Assigned task - Exclude the pictures, then restate every entry below exactly.

★ ★ ★ ★ ★ ★ ★

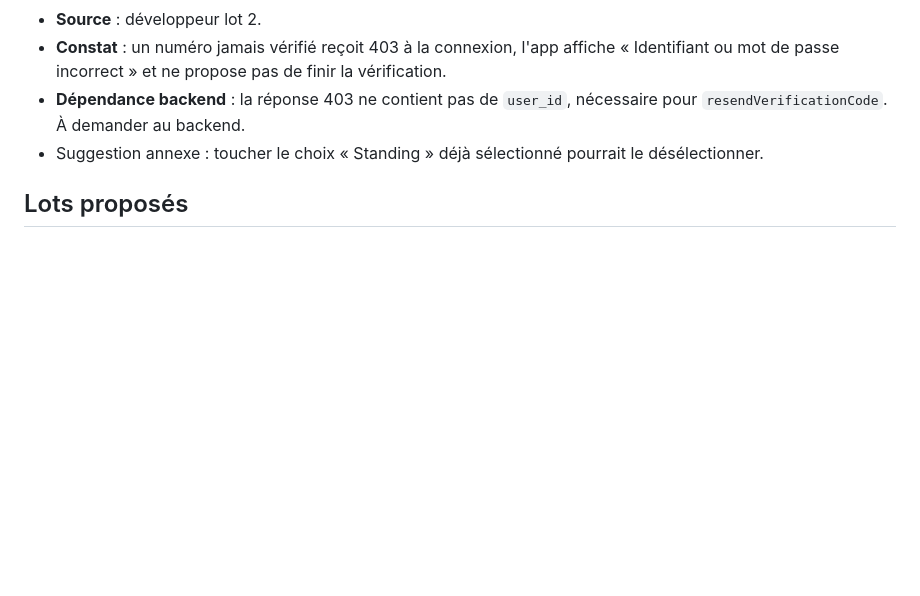
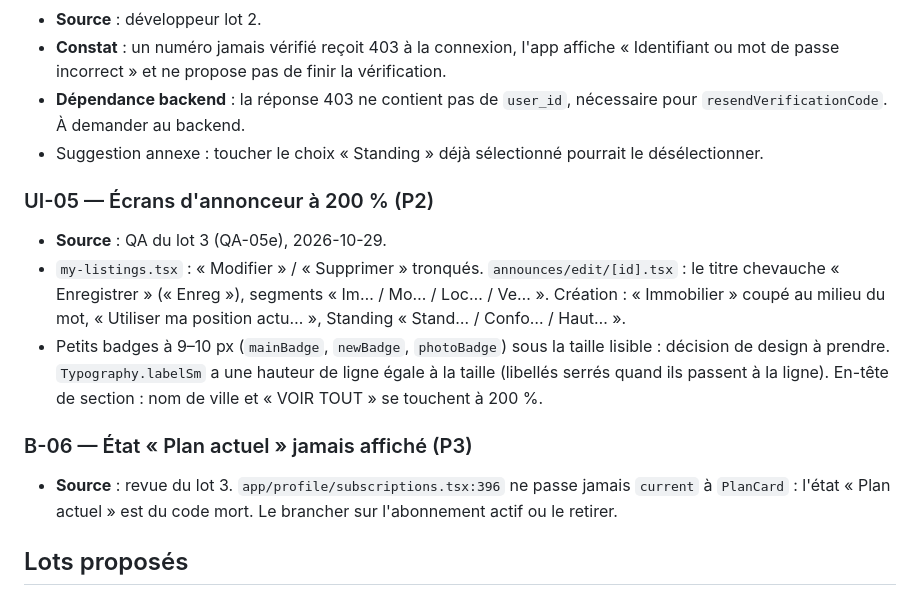
Before and after one commit to icekiwisoft/domilix_apk, a Markdown page: docs/BACKLOG.md, the part around the change. Rendered like a GitHub page; blank space fills up the shorter version.

Commit message:
docs: add UI-05 (advertiser screens at 200 %) and B-06 (current plan state) from lot 3 QA
Co-Authored-By: Claude Opus 5.5 <noreply@anthropic.com>

```diff
--- a/docs/BACKLOG.md
+++ b/docs/BACKLOG.md
@@ -229,6 +229,21 @@ Sources : utilisateur, audit QA, revues. Règles : `docs/LECONS-EQUIPE.md`.
   `resendVerificationCode`. À demander au backend.
 - Suggestion annexe : toucher le choix « Standing » déjà sélectionné pourrait le désélectionner.
 
+### UI-05 — Écrans d'annonceur à 200 % (P2)
+
+- **Source** : QA du lot 3 (QA-05e), 2026-10-29.
+- `my-listings.tsx` : « Modifier » / « Supprimer » tronqués. `announces/edit/[id].tsx` : le titre
+  chevauche « Enregistrer » (« Enreg »), segments « Im… / Mo… / Loc… / Ve… ». Création : « Immobilier »
+  coupé au milieu du mot, « Utiliser ma position actu… », Standing « Stand… / Confo… / Haut… ».
+- Petits badges à 9–10 px (`mainBadge`, `newBadge`, `photoBadge`) sous la taille lisible : décision de
+  design à prendre. `Typography.labelSm` a une hauteur de ligne égale à la taille (libellés serrés quand
+  ils passent à la ligne). En-tête de section : nom de ville et « VOIR TOUT » se touchent à 200 %.
+
+### B-06 — État « Plan actuel » jamais affiché (P3)
+
+- **Source** : revue du lot 3. `app/profile/subscriptions.tsx:396` ne passe jamais `current` à
+  `PlanCard` : l'état « Plan actuel » est du code mort. Le brancher sur l'abonnement actif ou le retirer.
+
 ## Lots proposés
 
 1. **Lot 1 — bugs signalés** : B-03, B-04, B-01 développés, revus, QA émulateur OK (2026-10-28).
```
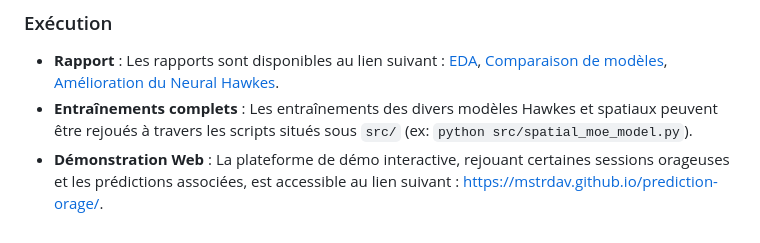
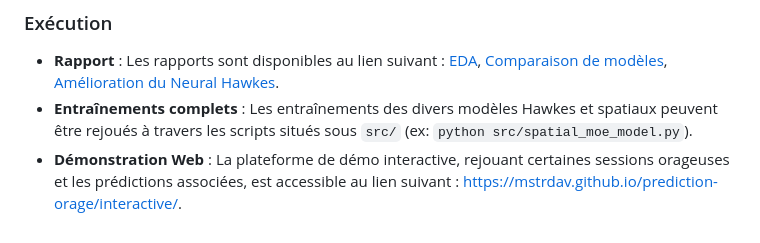
Before and after one commit to Mstrdav/prediction-orage, a Markdown page: README.md, the part around the change. GitHub-like rendering.

Commit message:
ajout des liens vers les rapports et la demo

```diff
--- a/README.md
+++ b/README.md
@@ -55,4 +55,4 @@ Les rapports sont disponibles au lien suivant : [EDA](https://mstrdav.github.io/
 - **Entraînements complets** :
 Les entraînements des divers modèles Hawkes et spatiaux peuvent être rejoués à travers les scripts situés sous `src/` (ex: `python src/spatial_moe_model.py`).
 - **Démonstration Web** :
-La plateforme de démo interactive, rejouant certaines sessions orageuses et les prédictions associées, est accessible au lien suivant : [https://mstrdav.github.io/prediction-orage/](https://mstrdav.github.io/prediction-orage/).
+La plateforme de démo interactive, rejouant certaines sessions orageuses et les prédictions associées, est accessible au lien suivant : [https://mstrdav.github.io/prediction-orage/interactive/](https://mstrdav.github.io/prediction-orage/interactive/).
```
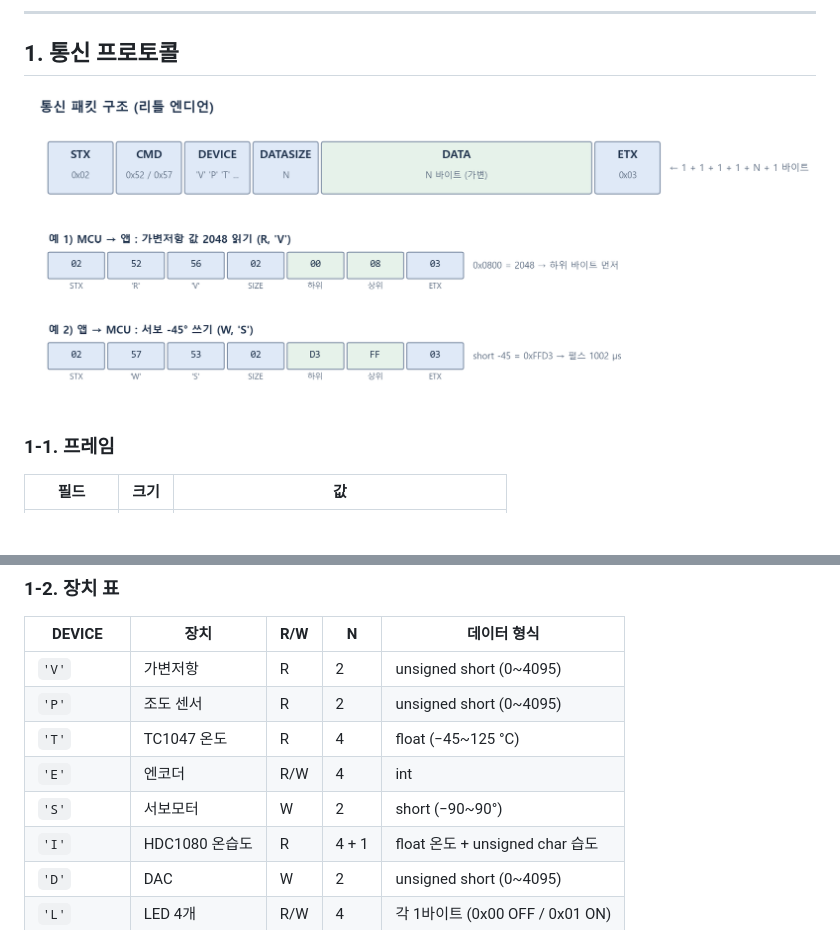
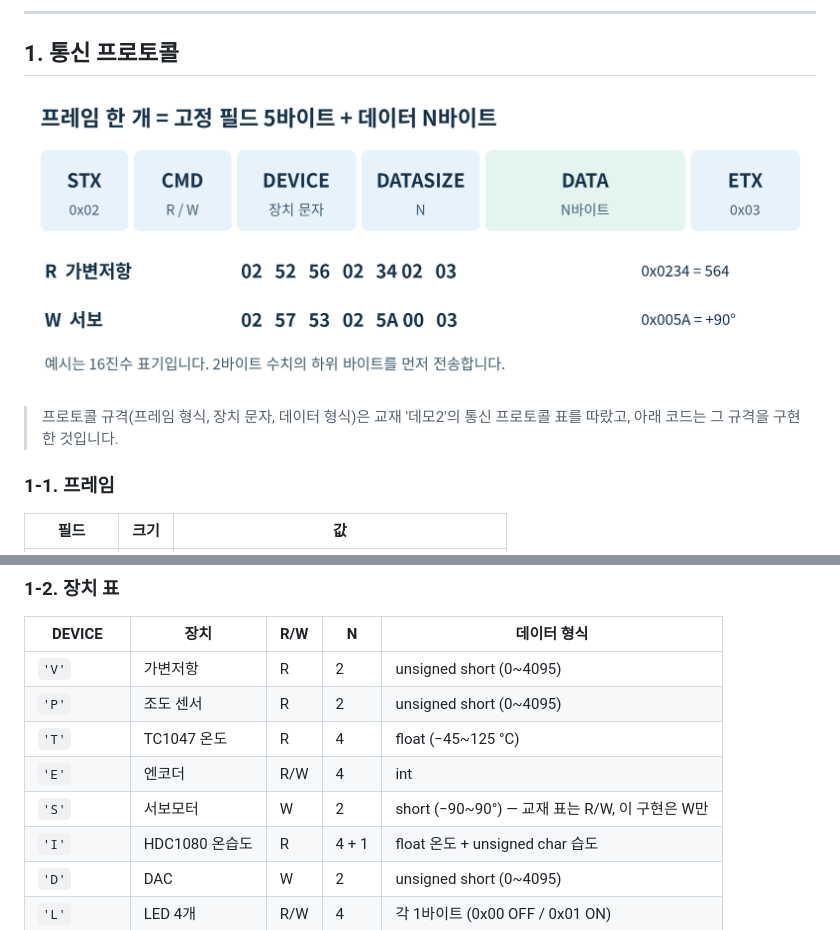
Before and after one commit to wwsw12/103RB_EVB_BLE_RW_Protocol, a Markdown page: docs/04_firmware_implementation.md, 2 parts joined by grey strips. GitHub-like rendering; pictures changed too: docs/images/protocol_frame.png; blank space fills up the shorter version.

```diff
--- a/docs/04_firmware_implementation.md
+++ b/docs/04_firmware_implementation.md
@@ -23,6 +23,8 @@
 
 ![패킷 구조](images/protocol_frame.png)
 
+> 프로토콜 규격(프레임 형식, 장치 문자, 데이터 형식)은 교재 '데모2'의 통신 프로토콜 표를 따랐고, 아래 코드는 그 규격을 구현한 것입니다.
+
 ### 1-1. 프레임
 
 | 필드 | 크기 | 값 |
@@ -42,7 +44,7 @@
 | `'P'` | 조도 센서 | R | 2 | unsigned short (0~4095) |
 | `'T'` | TC1047 온도 | R | 4 | float (−45~125 °C) |
 | `'E'` | 엔코더 | R/W | 4 | int |
-| `'S'` | 서보모터 | W | 2 | short (−90~90°) |
+| `'S'` | 서보모터 | W | 2 | short (−90~90°) — 교재 표는 R/W, 이 구현은 W만 |
 | `'I'` | HDC1080 온습도 | R | 4 + 1 | float 온도 + unsigned char 습도 |
 | `'D'` | DAC | W | 2 | unsigned short (0~4095) |
 | `'L'` | LED 4개 | R/W | 4 | 각 1바이트 (0x00 OFF / 0x01 ON) |
```
Also changed, not shown: README.md (+6 -4 lines), docs/01_system_architecture.md (+3 -1 lines), docs/images/hardware_block.png, docs/images/readme/hardware_block.png (added), docs/images/readme/protocol_frame.png (added), docs/images/readme/system_architecture.png (added), docs/images/system_architecture.png.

★ ★ ★ ★ ★ ★ ★

Response -
Before and after one commit to icekiwisoft/domilix_apk, a Markdown page: docs/BACKLOG.md, the part around the change. Rendered like a GitHub page; blank space fills up the shorter version.

Commit message:
docs: add UI-05 (advertiser screens at 200 %) and B-06 (current plan state) from lot 3 QA
Co-Authored-By: Claude Opus 5.5 <noreply@anthropic.com>

```diff
--- a/docs/BACKLOG.md
+++ b/docs/BACKLOG.md
@@ -229,6 +229,21 @@ Sources : utilisateur, audit QA, revues. Règles : `docs/LECONS-EQUIPE.md`.
   `resendVerificationCode`. À demander au backend.
 - Suggestion annexe : toucher le choix « Standing » déjà sélectionné pourrait le désélectionner.
 
+### UI-05 — Écrans d'annonceur à 200 % (P2)
+
+- **Source** : QA du lot 3 (QA-05e), 2026-10-29.
+- `my-listings.tsx` : « Modifier » / « Supprimer » tronqués. `announces/edit/[id].tsx` : le titre
+  chevauche « Enregistrer » (« Enreg »), segments « Im… / Mo… / Loc… / Ve… ». Création : « Immobilier »
+  coupé au milieu du mot, « Utiliser ma position actu… », Standing « Stand… / Confo… / Haut… ».
+- Petits badges à 9–10 px (`mainBadge`, `newBadge`, `photoBadge`) sous la taille lisible : décision de
+  design à prendre. `Typography.labelSm` a une hauteur de ligne égale à la taille (libellés serrés quand
+  ils passent à la ligne). En-tête de section : nom de ville et « VOIR TOUT » se touchent à 200 %.
+
+### B-06 — État « Plan actuel » jamais affiché (P3)
+
+- **Source** : revue du lot 3. `app/profile/subscriptions.tsx:396` ne passe jamais `current` à
+  `PlanCard` : l'état « Plan actuel » est du code mort. Le brancher sur l'abonnement actif ou le retirer.
+
 ## Lots proposés
 
 1. **Lot 1 — bugs signalés** : B-03, B-04, B-01 développés, revus, QA émulateur OK (2026-10-28).
```
Before and after one commit to Mstrdav/prediction-orage, a Markdown page: README.md, the part around the change. GitHub-like rendering.

Commit message:
ajout des liens vers les rapports et la demo

```diff
--- a/README.md
+++ b/README.md
@@ -55,4 +55,4 @@ Les rapports sont disponibles au lien suivant : [EDA](https://mstrdav.github.io/
 - **Entraînements complets** :
 Les entraînements des divers modèles Hawkes et spatiaux peuvent être rejoués à travers les scripts situés sous `src/` (ex: `python src/spatial_moe_model.py`).
 - **Démonstration Web** :
-La plateforme de démo interactive, rejouant certaines sessions orageuses et les prédictions associées, est accessible au lien suivant : [https://mstrdav.github.io/prediction-orage/](https://mstrdav.github.io/prediction-orage/).
+La plateforme de démo interactive, rejouant certaines sessions orageuses et les prédictions associées, est accessible au lien suivant : [https://mstrdav.github.io/prediction-orage/interactive/](https://mstrdav.github.io/prediction-orage/interactive/).
```
Before and after one commit to wwsw12/103RB_EVB_BLE_RW_Protocol, a Markdown page: docs/04_firmware_implementation.md, 2 parts joined by grey strips. GitHub-like rendering; pictures changed too: docs/images/protocol_frame.png; blank space fills up the shorter version.

```diff
--- a/docs/04_firmware_implementation.md
+++ b/docs/04_firmware_implementation.md
@@ -23,6 +23,8 @@
 
 ![패킷 구조](images/protocol_frame.png)
 
+> 프로토콜 규격(프레임 형식, 장치 문자, 데이터 형식)은 교재 '데모2'의 통신 프로토콜 표를 따랐고, 아래 코드는 그 규격을 구현한 것입니다.
+
 ### 1-1. 프레임
 
 | 필드 | 크기 | 값 |
@@ -42,7 +44,7 @@
 | `'P'` | 조도 센서 | R | 2 | unsigned short (0~4095) |
 | `'T'` | TC1047 온도 | R | 4 | float (−45~125 °C) |
 | `'E'` | 엔코더 | R/W | 4 | int |
-| `'S'` | 서보모터 | W | 2 | short (−90~90°) |
+| `'S'` | 서보모터 | W | 2 | short (−90~90°) — 교재 표는 R/W, 이 구현은 W만 |
 | `'I'` | HDC1080 온습도 | R | 4 + 1 | float 온도 + unsigned char 습도 |
 | `'D'` | DAC | W | 2 | unsigned short (0~4095) |
 | `'L'` | LED 4개 | R/W | 4 | 각 1바이트 (0x00 OFF / 0x01 ON) |
```
Also changed, not shown: README.md (+6 -4 lines), docs/01_system_architecture.md (+3 -1 lines), docs/images/hardware_block.png, docs/images/readme/hardware_block.png (added), docs/images/readme/protocol_frame.png (added), docs/images/readme/system_architecture.png (added), docs/images/system_architecture.png.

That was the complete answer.